So, who is Rahimi? Well, for starters, he is an equal if not greater anti-Semite than his benefactor, having promoted international outrage with a string of vitriolic, anti-Semitic remarks in he which accused Jews of “spreading narcotics around the world in accordance with the teachings of the Talmud … whose objective is the destruction of the world.”
Ahmadinejad reportedly believes the key to his and his cronies' survival is via blackmail. Thus, the Iranian president is hooking his star to a set of secret dossiers on 300 top Iranian officials, each containing details of their respective transgressions. DEBKA explains the significance:
He obtained them by rifling the archives of the Ministry of Intelligence and Security during the brief period after he sacked the intelligence minister, Heydar Moslehi, and before Khamenei forced him to reinstate the minister a week later. [...] He and his staff had meanwhile combed through the incriminating files and made copies of them which were now held safe in the presidential office.
Khamenei, who has the support of the bulk of Iran’s political and military leaders, knows all about Ahmadinejad’s plans and is determined to eliminate him one way or another and make sure that the 300 dossiers never leave the president’s office.
More than once, Ahmadinejad has implied recently that he would make their contents public if he or members of his clique were charged with corruption or the misappropriation of state funds.
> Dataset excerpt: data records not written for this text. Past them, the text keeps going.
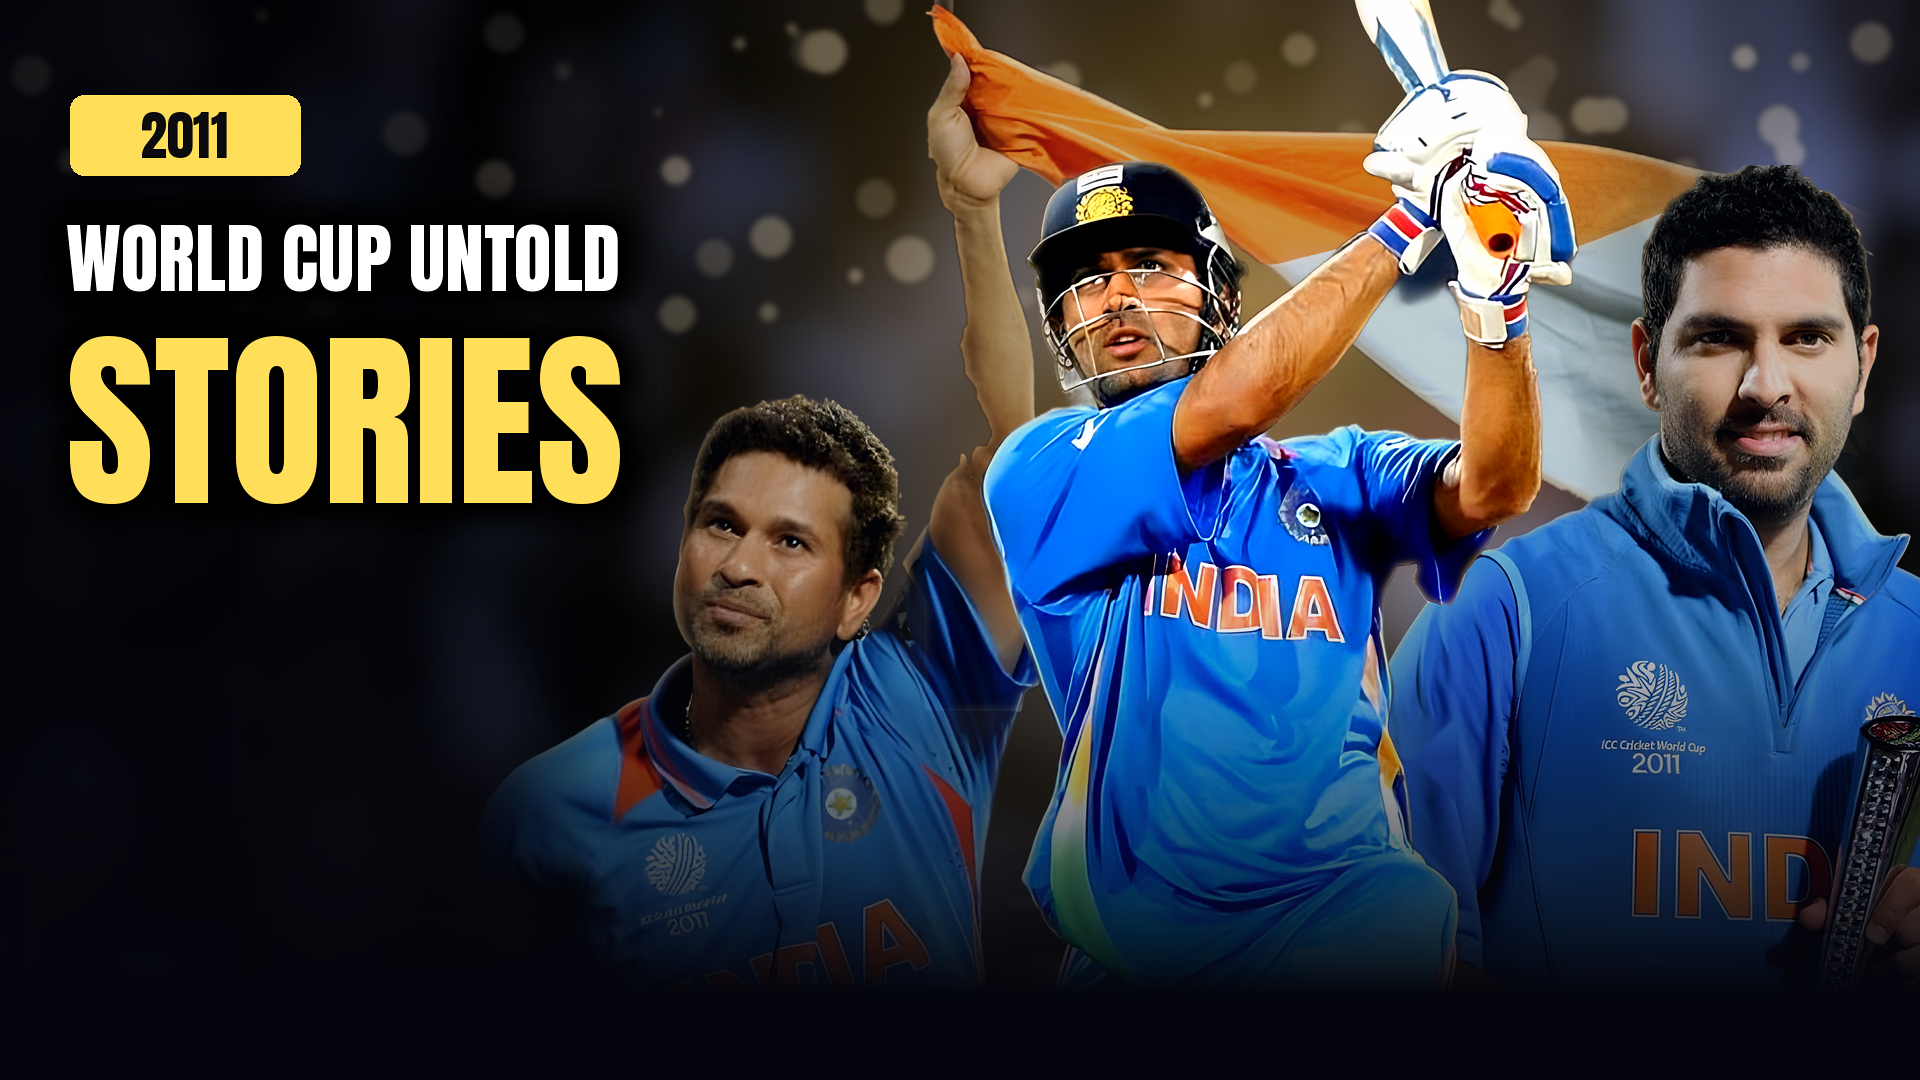
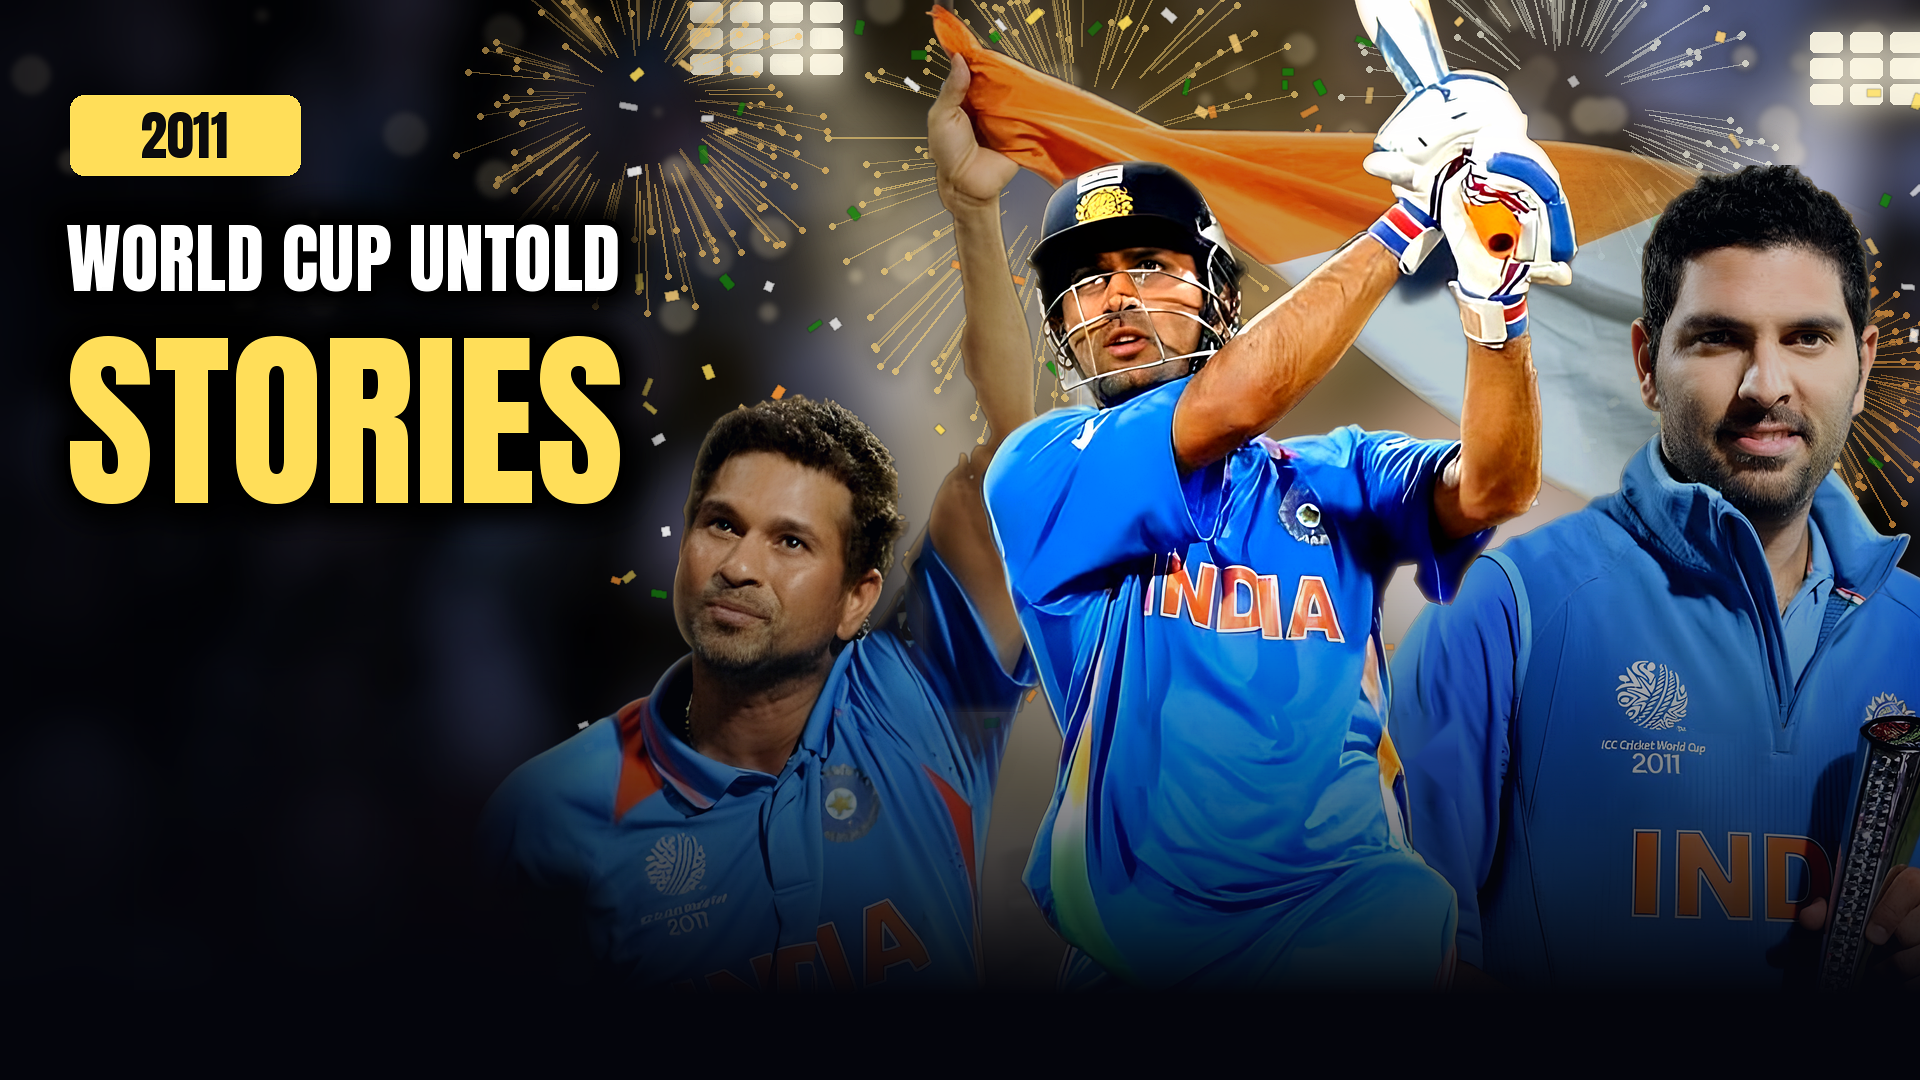
2011 thumbnail: brighter stadium, floodlights, fireworks and tricolour confetti behind the players
Claude-Session: https://claude.ai/code/session_01SQh72PYSr2UGL5osbLDTTd

diff --git a/wc2011_thumb/thumb.py b/wc2011_thumb/thumb.py
@@ -210,7 +210,7 @@ def stadium():
     tint = lum * np.array([0.35, 0.45, 0.85]) + a * 0.25  # night-blue, mostly mono
     yy, xx = np.mgrid[0:H, 0:W].astype(np.float32)
     vign = np.clip(1 - (((xx - 1250) / 1250) ** 2 + ((yy - 380) / 820) ** 2), 0, 1)[..., None]
-    base = tint * (0.30 + 0.55 * vign)
+    base = tint * (0.48 + 0.85 * vign)
     # warm key light from behind the group + yellow brand glow
     for cx, cy, r, col, kk in [(1250, 300, 820, (1.0, 0.78, 0.35), 0.55), (1250, 1080, 900, (1.0, 0.87, 0.35), 0.18)]:
         d = np.clip(1 - np.sqrt((xx - cx) ** 2 + (yy - cy) ** 2) / r, 0, 1) ** 2
@@ -224,7 +224,57 @@ def stadium():
         r = rnd.uniform(6, 26)
         d.ellipse((x - r, y - r, x + r, y + r), fill=(255, 235, 190, rnd.randint(25, 90)))
     im = Image.alpha_composite(im, bk.filter(ImageFilter.GaussianBlur(4)))
+    im = Image.alpha_composite(im, beams())
+    im = Image.alpha_composite(im, fireworks(0.75))
+    im = Image.alpha_composite(im, confetti())
     return im
+
+
+def beams():
+    """Floodlight towers at the top corners, with soft light cones into the stadium."""
+    lay = Image.new("RGBA", (W, H), (0, 0, 0, 0))
+    d = ImageDraw.Draw(lay)
+    for (lx, ly), targets in [((1880, 20), [(700, 1080), (1100, 1080), (1500, 1080)]),
+                              ((760, -10), [(1200, 1080), (1700, 1080)])]:
+        for tx, ty in targets:
+            d.polygon([(lx - 30, ly), (lx + 30, ly), (tx + 170, ty), (tx - 170, ty)], fill=(255, 240, 200, 48))
+    lay = lay.filter(ImageFilter.GaussianBlur(40))
+    d = ImageDraw.Draw(lay)
+    for lx, ly in [(1880, 20), (760, -10)]:  # the lamp banks themselves
+        for i in range(4):
+            for j in range(3):
+                x, y = lx - 70 + i * 40, ly + 12 + j * 26
+                d.rounded_rectangle((x, y, x + 32, y + 20), 5, fill=(255, 250, 230, 230))
+    glow = lay.filter(ImageFilter.GaussianBlur(18))
+    return Image.alpha_composite(Image.alpha_composite(glow, glow), lay)
+
+
+def fireworks(op):
+    fw = Image.new("RGBA", (W, H), (0, 0, 0, 0))
+    d = ImageDraw.Draw(fw)
+    for cx, cy, r, col in [(1080, 170, 260, (255, 215, 120)), (1560, 120, 230, (255, 255, 235)),
+                           (1800, 380, 170, (255, 170, 70)), (640, 110, 190, (255, 200, 100))]:
+        for k in range(120):
+            ang = rnd.uniform(0, 2 * math.pi)
+            rr = r * rnd.uniform(0.55, 1.0)
+            x1, y1 = cx + rr * math.cos(ang), cy + rr * math.sin(ang) + rr * 0.12
+            x0, y0 = cx + rr * 0.5 * math.cos(ang), cy + rr * 0.5 * math.sin(ang)
+            d.line((x0, y0, x1, y1), fill=col + (int(rnd.randint(90, 190) * op),), width=2)
+            d.ellipse((x1 - 3, y1 - 3, x1 + 3, y1 + 3), fill=col + (int(220 * op),))
+    glow = fw.filter(ImageFilter.GaussianBlur(9))
+    return Image.alpha_composite(Image.alpha_composite(glow, glow), fw)
+
+
+def confetti():
+    lay = Image.new("RGBA", (W, H), (0, 0, 0, 0))
+    cols = [YEL, (255, 153, 51), (255, 255, 255), (19, 136, 8), (255, 210, 120)]
+    for _ in range(170):
+        x, y = rnd.uniform(560, W), rnd.uniform(0, H * 0.7)
+        w_, h_ = rnd.uniform(8, 18), rnd.uniform(4, 9)
+        p = Image.new("RGBA", (int(w_) + 2, int(h_) + 2), rnd.choice(cols) + (rnd.randint(150, 235),))
+        p = p.rotate(rnd.uniform(0, 180), expand=True)
+        lay.alpha_composite(p, (int(x), int(y)))
+    return lay.filter(ImageFilter.GaussianBlur(0.7))
 
 
 def put(base, im, cx, top, height, dim=1.0):
@@ -249,7 +299,7 @@ def floor(base, start=0.5):
 
 def left_shade(base):
     xx = np.arange(W, dtype=np.float32)
-    a = np.clip(1 - xx / 900, 0, 1) ** 1.5 * 200
+    a = np.clip(1 - xx / 820, 0, 1) ** 1.6 * 170
     lay = Image.new("RGBA", (W, H), (4, 5, 12, 0))
     lay.putalpha(Image.fromarray(np.repeat(a[None, :], H, 0).astype(np.uint8)))
     base.alpha_composite(lay)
For now, he is weeding out of his administration the officials he regards as its Achilles heels – according to our sources, the first scheduled to go are Oil Minister Rostam Qassemi and Interior Minister Mohammad Mostafa Najjar.
But the financially corrupt Oil Minister is far from the only one drawing Ahmadinejad's ire. Last week he reportedly fired Health Minister Marzieh Wahid Dastjerdi for quipping that Ahmadinejad would rather set aside earmarks for importing dog food than for medicine.
But is Ahmadinejad really on a crusade to help Iran's disenfranchised or is it merely his ego that has grown out of proportion? According to the report, well-respected parliamentary leader Esma’il Kovsari has told the Iranian president to keep his mouth shut and remember that it was Revolutionary Guards who helped propel him to power in the first place. Other's share the same view as Kovsari. Khamenei supporter Al Sa’idi said that most of the regime's leaders now regret bringing Ahmadinejad to power because he has changed.
While at first it may seem good news that the Iranian regime's internal power engine seems to be splintering, it still does naught to thwart the country's sinister nuclear ambitions, its plans to decimate Israel, nor rule the Iranian populace with an authoritarian fist.
It also bears mention that the void created by Ahmadinejad's potential departure will only be filled by an even more radical element within the regime.